Molyneux didn’t. His first fight with Cribb made him famous and he took full advantage by immersing himself in as many of London’s dirtiest, most sordid pleasures. And he was indulging instead of training while using Bill’s money to do it. The rematch in September, 1811 was farcical. Cribb, probably in the best shape of his life, used the bloated hungover, physical wreck vaguely resembling an opponent as though he was a human punchbag. Bones were broken, blood was spilled and Molyneux was destroyed in a matter of minutes. Molyneux’s having lost so easily and his debauchery having been funded by Bill’s money caused a bitter split and Molyneux, whose debts far exceeded his ability to pay, soon found himself in the Debtor’s Jail on Horsemonger’s Lane. After his release he eaked a very small income fighting all-comers at travelling fairs and carnivals before finally drinking himself to death in August, 1818. He was only 38 years old.

For Richmond, whose cutting Molyneux off completely, not paying his bills and never speaking to him again probably comes under the heading ‘Harsh, but fair’, life continued almost as comfortably as before. Granted, his boxing academy was pulled down to make way for Nelson’s Column and Trafalgar Square, but he was famous to the point where King George IV wanted to meet him, wealthy enough to have more money than he could spend and became one of the foremost sporting legends of his time.Possibly the greatest honour of his life came when, at the Coronation of King George IV, Bill was invited to join the ceremonial guard of honour, met the King and was decorated by George IV personally.

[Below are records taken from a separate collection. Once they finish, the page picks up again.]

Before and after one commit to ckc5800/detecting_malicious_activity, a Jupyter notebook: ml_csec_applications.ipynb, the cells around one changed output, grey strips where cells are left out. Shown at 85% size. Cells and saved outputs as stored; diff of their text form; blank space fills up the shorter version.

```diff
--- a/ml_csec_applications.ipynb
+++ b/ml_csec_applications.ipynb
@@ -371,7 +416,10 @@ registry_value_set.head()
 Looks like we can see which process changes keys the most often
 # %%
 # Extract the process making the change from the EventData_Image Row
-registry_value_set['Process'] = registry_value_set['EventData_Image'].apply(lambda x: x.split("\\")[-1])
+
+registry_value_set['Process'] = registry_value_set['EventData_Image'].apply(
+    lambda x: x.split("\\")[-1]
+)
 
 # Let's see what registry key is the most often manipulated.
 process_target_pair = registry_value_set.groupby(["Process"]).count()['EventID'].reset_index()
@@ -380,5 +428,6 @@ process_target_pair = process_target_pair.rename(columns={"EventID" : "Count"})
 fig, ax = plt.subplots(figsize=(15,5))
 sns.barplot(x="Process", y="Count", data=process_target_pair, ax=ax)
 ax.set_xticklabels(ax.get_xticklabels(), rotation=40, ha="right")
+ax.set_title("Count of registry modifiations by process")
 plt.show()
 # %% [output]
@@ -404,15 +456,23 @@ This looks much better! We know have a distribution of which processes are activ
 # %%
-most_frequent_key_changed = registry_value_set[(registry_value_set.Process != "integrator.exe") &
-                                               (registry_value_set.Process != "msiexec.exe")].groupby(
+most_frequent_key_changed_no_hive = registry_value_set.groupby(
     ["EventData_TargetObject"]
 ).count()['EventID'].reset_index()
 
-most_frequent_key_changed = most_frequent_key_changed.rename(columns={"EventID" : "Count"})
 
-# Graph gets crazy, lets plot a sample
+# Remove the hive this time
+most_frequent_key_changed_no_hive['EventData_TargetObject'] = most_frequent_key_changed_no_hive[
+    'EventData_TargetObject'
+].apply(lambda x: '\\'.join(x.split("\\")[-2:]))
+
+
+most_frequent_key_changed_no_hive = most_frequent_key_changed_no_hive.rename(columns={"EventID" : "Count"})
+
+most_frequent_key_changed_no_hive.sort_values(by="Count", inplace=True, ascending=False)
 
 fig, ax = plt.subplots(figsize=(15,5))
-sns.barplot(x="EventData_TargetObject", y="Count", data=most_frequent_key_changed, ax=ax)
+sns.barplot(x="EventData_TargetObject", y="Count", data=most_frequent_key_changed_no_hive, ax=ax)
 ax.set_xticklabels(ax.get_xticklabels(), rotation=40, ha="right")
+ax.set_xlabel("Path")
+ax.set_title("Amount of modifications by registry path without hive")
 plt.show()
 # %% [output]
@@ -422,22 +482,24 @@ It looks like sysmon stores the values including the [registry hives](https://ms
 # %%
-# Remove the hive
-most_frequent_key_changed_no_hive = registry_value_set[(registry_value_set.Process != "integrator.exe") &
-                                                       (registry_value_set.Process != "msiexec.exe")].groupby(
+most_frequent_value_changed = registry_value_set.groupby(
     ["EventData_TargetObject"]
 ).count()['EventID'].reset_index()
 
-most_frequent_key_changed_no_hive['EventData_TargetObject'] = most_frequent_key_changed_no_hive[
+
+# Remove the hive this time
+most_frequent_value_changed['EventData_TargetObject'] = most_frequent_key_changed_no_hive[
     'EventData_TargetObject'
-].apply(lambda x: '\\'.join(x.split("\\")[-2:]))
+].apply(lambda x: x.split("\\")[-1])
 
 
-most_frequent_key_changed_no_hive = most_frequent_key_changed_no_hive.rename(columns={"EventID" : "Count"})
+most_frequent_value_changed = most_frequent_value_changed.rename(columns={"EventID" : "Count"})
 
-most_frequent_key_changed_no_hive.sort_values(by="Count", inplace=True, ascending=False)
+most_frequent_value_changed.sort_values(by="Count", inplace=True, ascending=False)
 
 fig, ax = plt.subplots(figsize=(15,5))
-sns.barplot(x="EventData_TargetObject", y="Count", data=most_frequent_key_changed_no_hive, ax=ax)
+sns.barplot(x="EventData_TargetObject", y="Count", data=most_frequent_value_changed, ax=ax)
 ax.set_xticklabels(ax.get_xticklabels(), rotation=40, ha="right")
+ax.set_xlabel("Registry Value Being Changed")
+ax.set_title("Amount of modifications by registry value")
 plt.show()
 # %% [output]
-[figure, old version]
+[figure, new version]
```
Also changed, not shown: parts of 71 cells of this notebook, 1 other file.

He finally died at his home in London on December 28, 1829 aged 66. Remarkable that a bare-knuckle fighter should live so long, even more remarkable that a former slave and bare-knuckle boxer should rise so high.

Not bad for a slave boy, when you think about it.